Visionaries II - Eric Kidd's "The Missing Future"

Eric Kidd wrote an article on June 22, 2003, entitled "The Missing Future". I was searching for a linux solution to a linux problem and accidentally stumbled upon the article. I read the title and was immediately captivated. I found myself reading all the way through, which is rare these days given that the Internet today is a big big goo.

I said to myself, "Hey! This is not another guy who wrote about the future, yesterday. This guy is living it." He is a one in a million of factors that play in the whole equation - an equation that not many can comprehend, an equation that silently plays amidst the background news of all that is new and old - and ultimately, an equation that will probably decide the future of the computing world sometime in the near future.

He speaks of his love for programming, his future as one, and which road he should take in these times of rapidly changing technology. It's unique in a manner that not many programmers must have thought the same back then. It offers a unique point of view on the rivalry among software developers, open source zealots and independent developers.

He speaks of three possible futures.
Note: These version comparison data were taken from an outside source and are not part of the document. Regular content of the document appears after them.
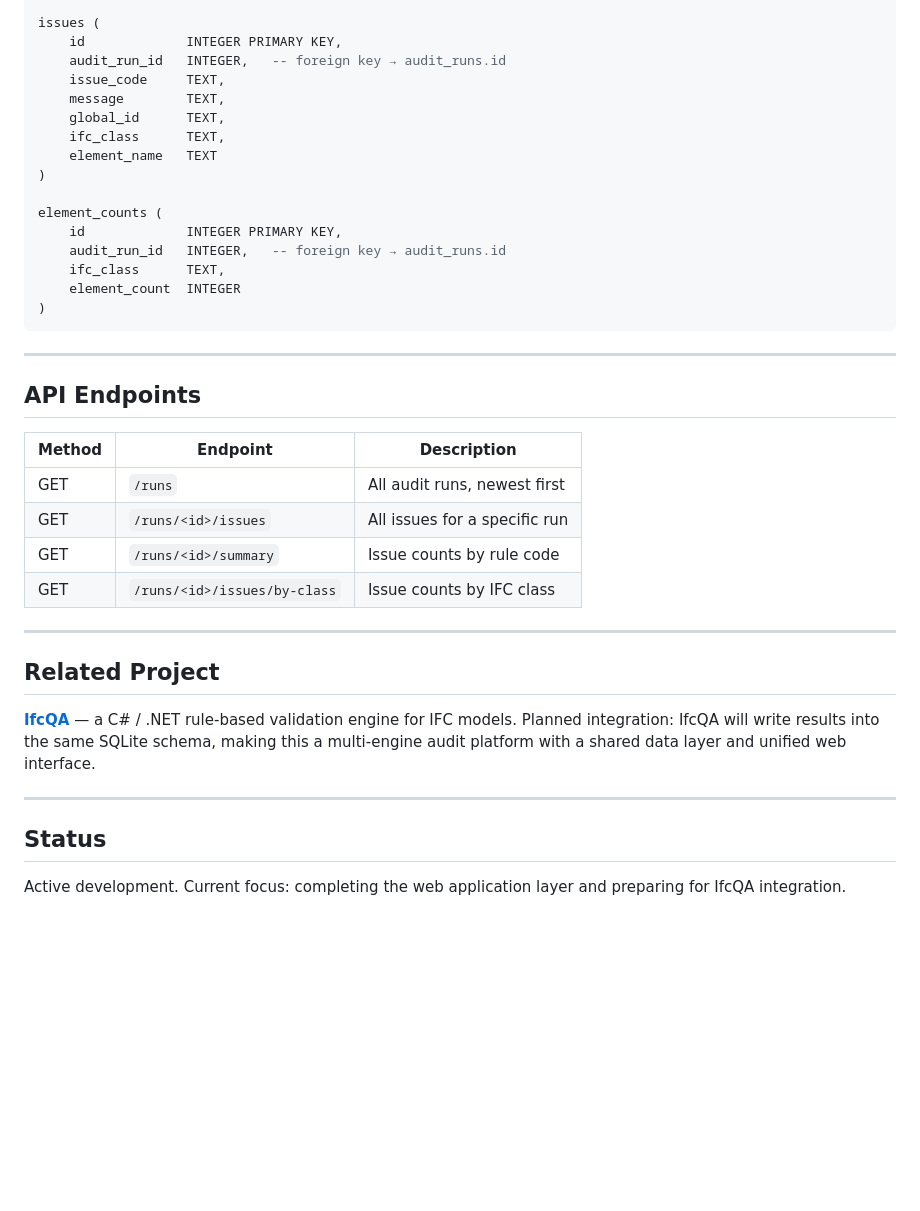
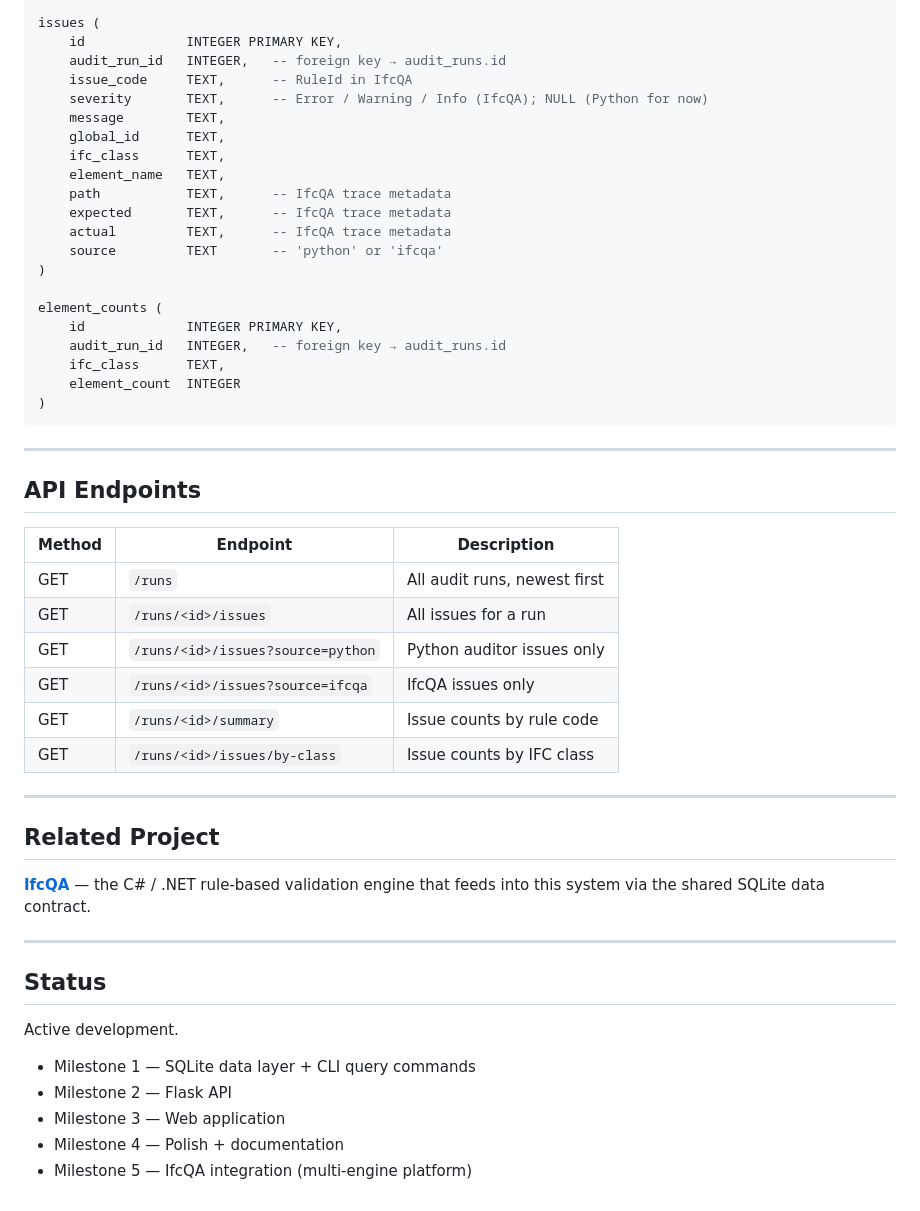
Before and after one commit to tommylee0923/IfcModelAuditor, a Markdown page: README.md, the part around one of its changes. Rendered like a GitHub page; blank space fills up the shorter version.

```diff
--- a/README.md
+++ b/README.md
@@ -157,11 +190,16 @@ audit_runs (
 issues (
     id             INTEGER PRIMARY KEY,
     audit_run_id   INTEGER,   -- foreign key → audit_runs.id
-    issue_code     TEXT,
+    issue_code     TEXT,      -- RuleId in IfcQA
+    severity       TEXT,      -- Error / Warning / Info (IfcQA); NULL (Python for now)
     message        TEXT,
     global_id      TEXT,
     ifc_class      TEXT,
-    element_name   TEXT
+    element_name   TEXT,
+    path           TEXT,      -- IfcQA trace metadata
+    expected       TEXT,      -- IfcQA trace metadata
+    actual         TEXT,      -- IfcQA trace metadata
+    source         TEXT       -- 'python' or 'ifcqa'
 )
 
 element_counts (
@@ -176,25 +214,31 @@ element_counts (
 
 ## API Endpoints
 
-| Method | Endpoint                        | Description                        |
-|--------|---------------------------------|------------------------------------|
-| GET    | `/runs`                         | All audit runs, newest first       |
-| GET    | `/runs/<id>/issues`             | All issues for a specific run      |
-| GET    | `/runs/<id>/summary`            | Issue counts by rule code          |
-| GET    | `/runs/<id>/issues/by-class`    | Issue counts by IFC class          |
+| Method | Endpoint | Description |
+|---|---|---|
+| GET | `/runs` | All audit runs, newest first |
+| GET | `/runs/<id>/issues` | All issues for a run |
+| GET | `/runs/<id>/issues?source=python` | Python auditor issues only |
+| GET | `/runs/<id>/issues?source=ifcqa` | IfcQA issues only |
+| GET | `/runs/<id>/summary` | Issue counts by rule code |
+| GET | `/runs/<id>/issues/by-class` | Issue counts by IFC class |
 
 ---
 
 ## Related Project
 
-**[IfcQA](https://github.com/tommylee0923/ifc-quality-gate)** — a C# / .NET
-rule-based validation engine for IFC models. Planned integration: IfcQA will
-write results into the same SQLite schema, making this a multi-engine audit
-platform with a shared data layer and unified web interface.
+**[IfcQA](https://github.com/tommylee0923/ifcqa-tool)** — the C# / .NET
+rule-based validation engine that feeds into this system via the shared
+SQLite data contract.
 
 ---
 
 ## Status
 
-Active development. Current focus: completing the web application layer and
-preparing for IfcQA integration.
+Active development.
+
+- Milestone 1 — SQLite data layer + CLI query commands
+- Milestone 2 — Flask API
+- Milestone 3 — Web application
+- Milestone 4 — Polish + documentation
+- Milestone 5 — IfcQA integration (multi-engine platform)
```
Also changed, not shown: other parts of README.md (+95 -62 lines).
One is the Microsoft Future, a possibility most likely dominated by:

"A single, unified platform for writing software, with officially blessed tools and technologies."
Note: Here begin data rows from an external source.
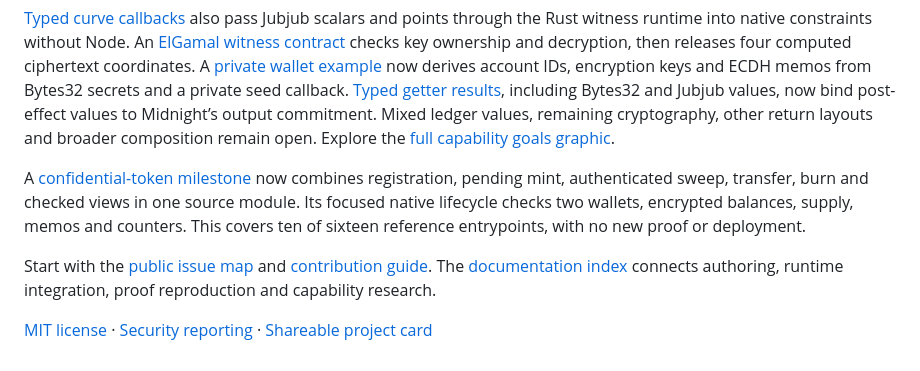
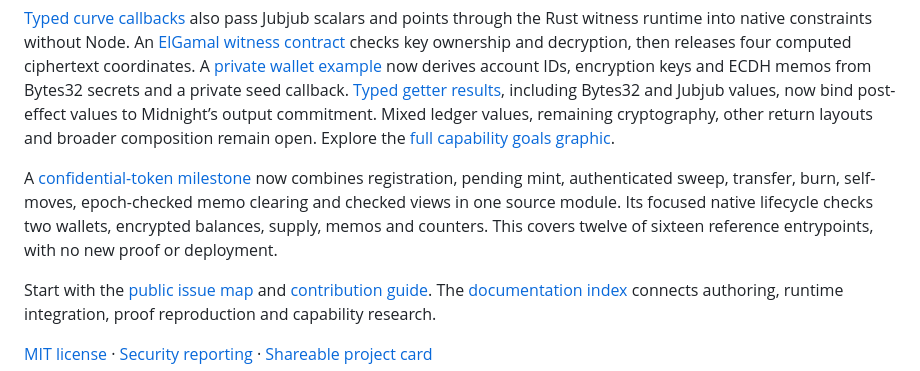
Before and after one commit to awjreynolds/nightlean, a Markdown page: README.md, the part around the change. Rendered like a GitHub page.

Commit message:
docs: publish twelve-entrypoint token scope and updated graphics

```diff
--- a/README.md
+++ b/README.md
@@ -93,7 +93,7 @@ Typed Jubjub operations support a [derived-key, ElGamal and ECDH memo example](t
 
 [Typed curve callbacks](tests/CurveWitness.lean) also pass Jubjub scalars and points through the Rust witness runtime into native constraints without Node. An [ElGamal witness contract](tests/CurveHelpers.lean) checks key ownership and decryption, then releases four computed ciphertext coordinates. A [private wallet example](tests/HashWitness.lean) now derives account IDs, encryption keys and ECDH memos from Bytes32 secrets and a private seed callback. [Typed getter results](docs/development/committed-returns.md), including Bytes32 and Jubjub values, now bind post-effect values to Midnight’s output commitment. Mixed ledger values, remaining cryptography, other return layouts and broader composition remain open. Explore the [full capability goals graphic](docs/assets/noctium-capabilities.png).
 
-A [confidential-token milestone](docs/development/confidential-token.md) now combines registration, pending mint, authenticated sweep, transfer, burn and checked views in one source module. Its focused native lifecycle checks two wallets, encrypted balances, supply, memos and counters. This covers ten of sixteen reference entrypoints, with no new proof or deployment.
+A [confidential-token milestone](docs/development/confidential-token.md) now combines registration, pending mint, authenticated sweep, transfer, burn, self-moves, epoch-checked memo clearing and checked views in one source module. Its focused native lifecycle checks two wallets, encrypted balances, supply, memos and counters. This covers twelve of sixteen reference entrypoints, with no new proof or deployment.
 
 Start with the [public issue map](https://github.com/awjreynolds/noctium/issues/1) and [contribution guide](CONTRIBUTING.md). The [documentation index](docs/README.md) connects authoring, runtime integration, proof reproduction and capability research.
 
```
Also changed, not shown: docs/development/confidential-token.md (+23 -6 lines), docs/development/openzeppelin-port.md (+3 -2 lines), docs/assets/noctium-capabilities.png, docs/assets/noctium-social.png, 3 other files.
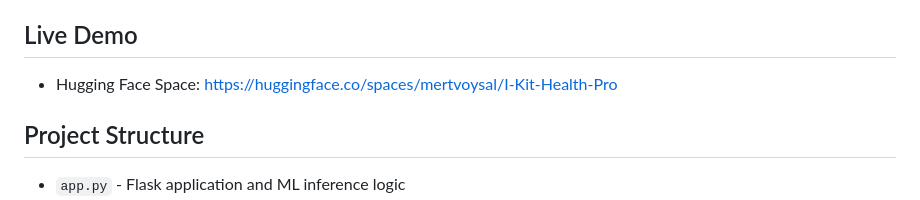
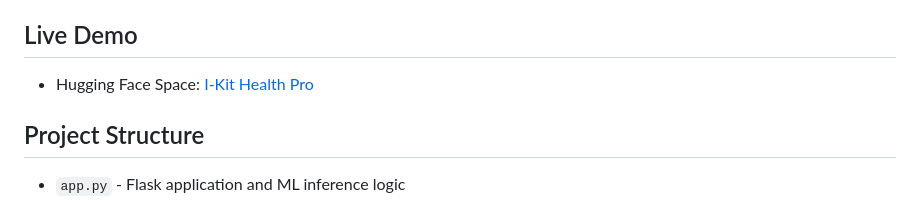
Before and after one commit to mertvoysal/I-Kit-Health-Pro, a Markdown page: README.md, the part around the change. Rendered like a GitHub page.

Commit message:
Polish README live demo link formatting.
Use explicit markdown link syntax for the Hugging Face Space entry to improve consistency and rendering reliability across repository views.

Made-with: Cursor

```diff
--- a/README.md
+++ b/README.md
@@ -60,7 +60,7 @@ This project was developed with the scope and support framework of **TUBITAK 220
 
 ## Live Demo
 
-- Hugging Face Space: <https://huggingface.co/spaces/mertvoysal/I-Kit-Health-Pro>
+- Hugging Face Space: [I-Kit Health Pro](https://huggingface.co/spaces/mertvoysal/I-Kit-Health-Pro)
 
 ## Project Structure
 
```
In this future, he says that as a programmer he only has to write his software once - a solution brought by not having to wrangle with the intricacies and quirks of multiple platforms. Write once, sell to billions, that is the motto. This future is a convenient one, but also frought with serious implications:

" Microsoft's competitors die off, Microsoft will squeeze everybody harder and harder. We'll all be forced to switch to a subscription model, and to pay for our software again and again. Our computers will include unbreakable Digital Rights Management--which means that our computers will serve Hollywood and Microsoft, and not us. And if Microsoft's hand gets too heavy, our only hope will be government regulation of software."

I strongly urge you to read the original post to appreciate and grasp the depth of Eric's analysis. Besides, I only gave the first possible fork of the future.

You'd have to remember, he wrote this in 2003. Now, the year is 2006 and we have Web 2.0. The question, is Web 2.0 a fork of this "Missing Future"?

The Missing Future